═══ Given records ═══

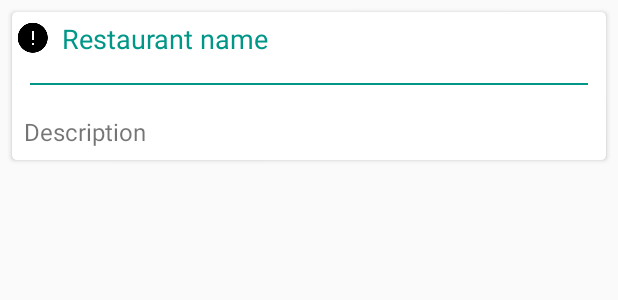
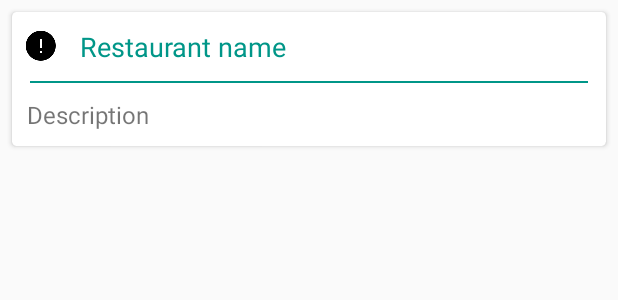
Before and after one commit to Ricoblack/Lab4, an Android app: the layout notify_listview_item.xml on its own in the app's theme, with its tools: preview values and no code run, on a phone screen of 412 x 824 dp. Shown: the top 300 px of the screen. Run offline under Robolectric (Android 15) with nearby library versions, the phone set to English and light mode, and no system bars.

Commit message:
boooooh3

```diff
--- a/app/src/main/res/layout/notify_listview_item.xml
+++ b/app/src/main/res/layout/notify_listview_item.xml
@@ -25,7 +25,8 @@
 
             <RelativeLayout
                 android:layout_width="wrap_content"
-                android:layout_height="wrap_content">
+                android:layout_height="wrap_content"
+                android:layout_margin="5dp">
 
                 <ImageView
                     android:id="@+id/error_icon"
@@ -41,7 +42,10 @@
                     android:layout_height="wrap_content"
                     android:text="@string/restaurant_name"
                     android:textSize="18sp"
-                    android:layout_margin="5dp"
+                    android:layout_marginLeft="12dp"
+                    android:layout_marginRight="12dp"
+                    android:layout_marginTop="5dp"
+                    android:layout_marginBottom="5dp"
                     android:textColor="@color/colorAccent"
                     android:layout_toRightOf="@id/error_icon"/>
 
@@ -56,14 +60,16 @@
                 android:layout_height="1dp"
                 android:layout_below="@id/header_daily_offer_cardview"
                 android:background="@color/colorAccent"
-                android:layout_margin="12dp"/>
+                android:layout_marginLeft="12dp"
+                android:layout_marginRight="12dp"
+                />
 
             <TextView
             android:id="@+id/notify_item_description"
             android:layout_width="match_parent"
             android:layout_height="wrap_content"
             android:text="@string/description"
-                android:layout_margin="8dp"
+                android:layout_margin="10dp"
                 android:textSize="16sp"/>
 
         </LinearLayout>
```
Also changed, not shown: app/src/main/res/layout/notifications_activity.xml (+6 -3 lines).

═══
═══ Given records ═══

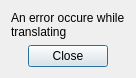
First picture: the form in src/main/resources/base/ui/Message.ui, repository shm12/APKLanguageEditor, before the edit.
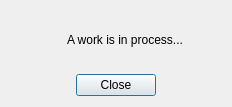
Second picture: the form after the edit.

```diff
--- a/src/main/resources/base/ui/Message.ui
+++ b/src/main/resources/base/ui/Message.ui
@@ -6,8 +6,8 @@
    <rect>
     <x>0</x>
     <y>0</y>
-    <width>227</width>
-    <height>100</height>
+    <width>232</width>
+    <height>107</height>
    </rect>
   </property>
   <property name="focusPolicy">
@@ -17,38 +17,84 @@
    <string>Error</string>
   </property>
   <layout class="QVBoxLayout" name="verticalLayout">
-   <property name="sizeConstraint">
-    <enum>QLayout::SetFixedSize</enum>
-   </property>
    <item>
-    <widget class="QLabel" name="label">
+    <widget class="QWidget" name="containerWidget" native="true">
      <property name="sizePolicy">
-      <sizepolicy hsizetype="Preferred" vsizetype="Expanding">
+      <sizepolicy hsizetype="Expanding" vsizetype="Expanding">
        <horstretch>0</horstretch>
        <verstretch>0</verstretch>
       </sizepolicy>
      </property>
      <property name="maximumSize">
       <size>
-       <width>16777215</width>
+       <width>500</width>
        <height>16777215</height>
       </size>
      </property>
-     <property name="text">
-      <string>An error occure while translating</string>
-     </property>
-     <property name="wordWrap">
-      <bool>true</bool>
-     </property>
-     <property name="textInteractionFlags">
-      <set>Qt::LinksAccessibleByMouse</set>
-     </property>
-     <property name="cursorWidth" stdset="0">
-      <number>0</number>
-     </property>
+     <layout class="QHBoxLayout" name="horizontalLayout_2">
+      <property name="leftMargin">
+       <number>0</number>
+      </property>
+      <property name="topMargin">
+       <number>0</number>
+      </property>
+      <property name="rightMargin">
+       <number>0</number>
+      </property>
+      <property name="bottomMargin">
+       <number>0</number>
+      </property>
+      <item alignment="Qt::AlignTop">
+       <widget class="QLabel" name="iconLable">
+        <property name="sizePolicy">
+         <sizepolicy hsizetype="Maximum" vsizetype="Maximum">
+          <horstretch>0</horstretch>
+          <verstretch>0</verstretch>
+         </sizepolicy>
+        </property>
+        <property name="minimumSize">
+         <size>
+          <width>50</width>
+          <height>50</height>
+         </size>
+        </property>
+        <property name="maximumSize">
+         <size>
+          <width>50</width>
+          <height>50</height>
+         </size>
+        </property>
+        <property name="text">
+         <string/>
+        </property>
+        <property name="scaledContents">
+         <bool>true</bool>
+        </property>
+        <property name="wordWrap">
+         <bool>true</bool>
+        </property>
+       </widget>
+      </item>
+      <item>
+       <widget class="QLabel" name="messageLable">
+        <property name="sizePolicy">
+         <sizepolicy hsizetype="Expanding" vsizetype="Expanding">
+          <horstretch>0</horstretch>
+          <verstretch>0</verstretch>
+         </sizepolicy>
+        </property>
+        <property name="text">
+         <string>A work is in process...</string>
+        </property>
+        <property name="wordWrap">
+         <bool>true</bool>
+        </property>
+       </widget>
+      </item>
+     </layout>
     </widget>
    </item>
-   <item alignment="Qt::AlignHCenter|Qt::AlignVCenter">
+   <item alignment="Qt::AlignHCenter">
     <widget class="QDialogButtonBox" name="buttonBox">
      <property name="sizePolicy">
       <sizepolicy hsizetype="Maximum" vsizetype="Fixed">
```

═══

What this task involves →
What you return should be exactly the lines above, starting at the one with "Before and after" and ending at the one with "Also changed, not", and nothing else.

Written solution →
Before and after one commit to Ricoblack/Lab4, an Android app: the layout notify_listview_item.xml on its own in the app's theme, with its tools: preview values and no code run, on a phone screen of 412 x 824 dp. Shown: the top 300 px of the screen. Run offline under Robolectric (Android 15) with nearby library versions, the phone set to English and light mode, and no system bars.

Commit message:
boooooh3

```diff
--- a/app/src/main/res/layout/notify_listview_item.xml
+++ b/app/src/main/res/layout/notify_listview_item.xml
@@ -25,7 +25,8 @@
 
             <RelativeLayout
                 android:layout_width="wrap_content"
-                android:layout_height="wrap_content">
+                android:layout_height="wrap_content"
+                android:layout_margin="5dp">
 
                 <ImageView
                     android:id="@+id/error_icon"
@@ -41,7 +42,10 @@
                     android:layout_height="wrap_content"
                     android:text="@string/restaurant_name"
                     android:textSize="18sp"
-                    android:layout_margin="5dp"
+                    android:layout_marginLeft="12dp"
+                    android:layout_marginRight="12dp"
+                    android:layout_marginTop="5dp"
+                    android:layout_marginBottom="5dp"
                     android:textColor="@color/colorAccent"
                     android:layout_toRightOf="@id/error_icon"/>
 
@@ -56,14 +60,16 @@
                 android:layout_height="1dp"
                 android:layout_below="@id/header_daily_offer_cardview"
                 android:background="@color/colorAccent"
-                android:layout_margin="12dp"/>
+                android:layout_marginLeft="12dp"
+                android:layout_marginRight="12dp"
+                />
 
             <TextView
             android:id="@+id/notify_item_description"
             android:layout_width="match_parent"
             android:layout_height="wrap_content"
             android:text="@string/description"
-                android:layout_margin="8dp"
+                android:layout_margin="10dp"
                 android:textSize="16sp"/>
 
         </LinearLayout>
```
Also changed, not shown: app/src/main/res/layout/notifications_activity.xml (+6 -3 lines).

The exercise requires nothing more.